As we progressed in our plans for the convocation, we began to reflect upon the two fundamental questions that have emerged for Catholic leaders across the country. Who does Hispanic ministry serve, and who are the people ministering to Hispanics?

Traditionally, Hispanic ministry has been viewed as a language-specific ministry, that is, Hispanic Spanish-speaking leaders ministering to and with Hispanic Spanish-speaking people. While this reality is essential to the understanding of Hispanic ministry, it does not completely reflect the diverse experiences and challenges of Hispanics today. These diverse realities, using broad descriptions, range from recent immigrants who only speak Spanish, to Hispanics who are bilingual and bicultural, to 3rd and 4th generation U.S. born Hispanics who only speak English. Coincidently, reports indicate that 2nd and 3rd generation U.S. born Hispanic youth are the largest population leaving the Catholic Church in the U.S. today.

With such diversity and challenges within the Hispanic population, we organized the convocation around the understanding that Hispanic ministry serves the entire Church and accompanies all Hispanics in their lived contexts and languages. We also concluded that, while most who minister within Hispanic communities are themselves Hispanic, many others are non-Hispanic who may be bilingual or English speaking only, and who often offer ministerial programs in English.

From this wide perspective, we knew a bilingual Hispanic Ministry Convocation would serve everyone involved in ministry throughout the Diocese. The convocation will, therefore, involve all Catholic leaders, teachers and ministers from parishes, schools, farm worker camps, movements, and restorative justice organizations. Together we will discuss the diverse lived realities of Hispanic people in the Diocese.
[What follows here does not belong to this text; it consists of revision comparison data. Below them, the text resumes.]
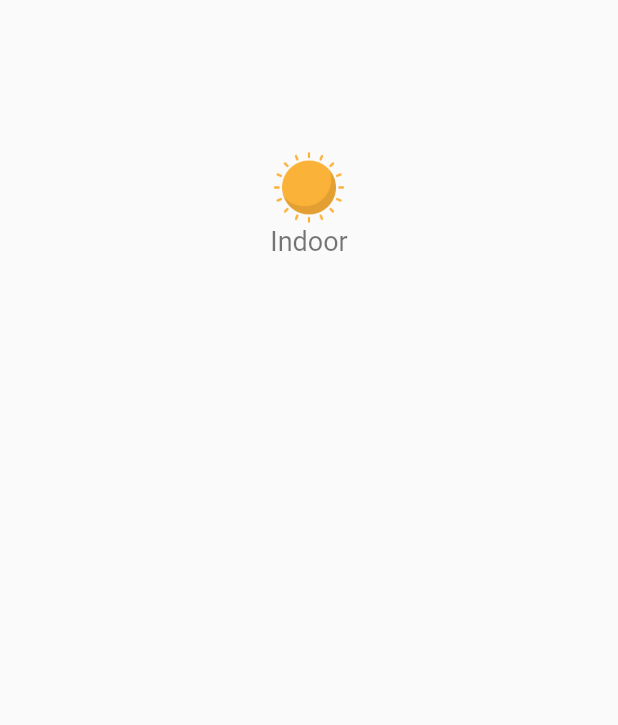
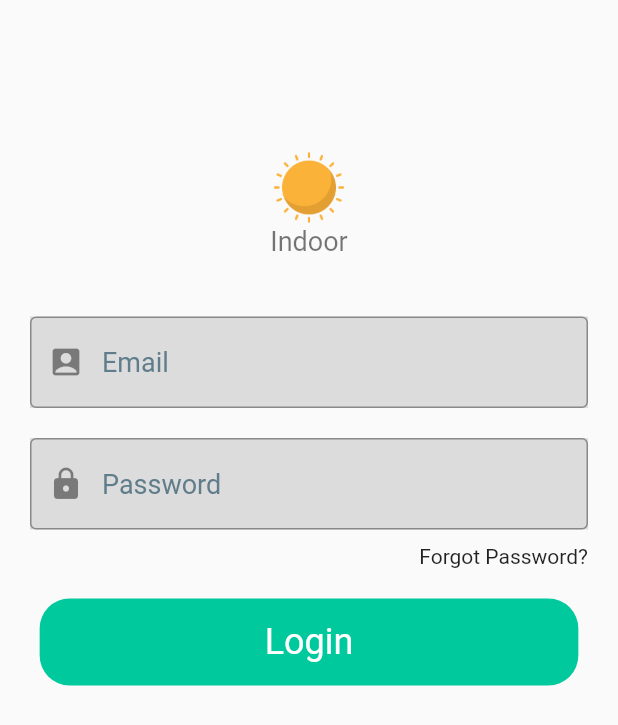
Before and after one commit to iyer99iyer/Covid19-app, a Flutter app: the screen it shows after launch, on a phone screen of 412 x 824 dp. Shown: the top 725 px of the screen. Run offline on Flutter 3.47's test engine with Material 2 defaults, Android fonts, the phone set to English and light mode, and no system bars; Roboto replaces fonts that are missing (Montserrat).

Commit message:
login screen halfway

```diff
--- a/lib/screens/login_screen.dart
+++ b/lib/screens/login_screen.dart
@@ -9,23 +9,93 @@ class _LoginScreenState extends State<LoginScreen> {
   @override
   Widget build(BuildContext context) {
     return Scaffold(
-      body: Center(
+      body: Container(
+        padding: EdgeInsets.only(top: 100.0, right: 20, left: 20, bottom: 20),
         child: Column(
+          crossAxisAlignment: CrossAxisAlignment.center,
           children: <Widget>[
+            Column(
+              children: <Widget>[
+                Image(
+                  image: AssetImage('images/logo.png'),
+                  width: 50,
+                ),
+                Text(
+                  'Indoor',
+                  style: TextStyle(color: Colors.black54, fontSize: 18),
+                ),
+              ],
+            ),
             SizedBox(
-              height: 100,
+              height: 40,
             ),
-            Image(
-              image: AssetImage('images/logo.png'),
-              width: 50,
+            Column(
+              crossAxisAlignment: CrossAxisAlignment.end,
+              children: <Widget>[
+                buildTextField('Email'),
+                SizedBox(
+                  height: 20,
+                ),
+                buildTextField('Password'),
+                SizedBox(
+                  height: 10,
+                ),
+                Text(
+                  'Forgot Password?',
+                  textAlign: TextAlign.end,
+                ),
+                SizedBox(
+                  height: 20,
+                ),
+              ],
             ),
-            Text(
-              'Indoor',
-              style: TextStyle(color: Colors.black54, fontSize: 18),
-            ),
+            CustomButton(text: 'Login')
           ],
         ),
       ),
     );
   }
+
+  Widget buildTextField(String hintText) {
+    return Container(
+      color: Colors.black12,
+      child: TextField(
+        obscureText: hintText == 'Password' ? true : false,
+        decoration: InputDecoration(
+            prefixIcon:
+                Icon(hintText == 'Password' ? Icons.lock : Icons.account_box),
+            hintText: hintText,
+            hintStyle: TextStyle(
+              color: Colors.blueGrey,
+              fontSize: 18.0,
+            ),
+            border: OutlineInputBorder()),
+      ),
+    );
+  }
 }
+
+class CustomButton extends StatelessWidget {
+  CustomButton({this.text});
+
+  String text;
+
+  @override
+  Widget build(BuildContext context) {
+    return Container(
+      padding: EdgeInsets.symmetric(horizontal: 150, vertical: 15),
+      decoration: BoxDecoration(
+        color: Color(0xFF00CA9D),
+        borderRadius: BorderRadius.circular(20),
+      ),
+      child: Text(
+        text,
+        style: TextStyle(
+          fontSize: 24,
+          fontFamily: 'Montserrat',
+          color: Colors.white,
+        ),
+      ),
+    );
+  }
+}
--- a/pubspec.yaml
+++ b/pubspec.yaml
@@ -23,6 +23,7 @@ dependencies:
   # The following adds the Cupertino Icons font to your application.
   # Use with the CupertinoIcons class for iOS style icons.
   cupertino_icons: ^0.1.2
+  google_fonts: ^0.4.0
 
 dev_dependencies:
   flutter_test:
```
Also changed, not shown: pubspec.lock.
We will also initiate a diocesan working plan for ongoing leadership formation, with the help of several prominent national Catholic leaders in Hispanic ministry.

U.S. Hispanic Ministry will be reporting and covering the Convocation in Visalia this coming weekend.

Copyright 2011 Vince Olea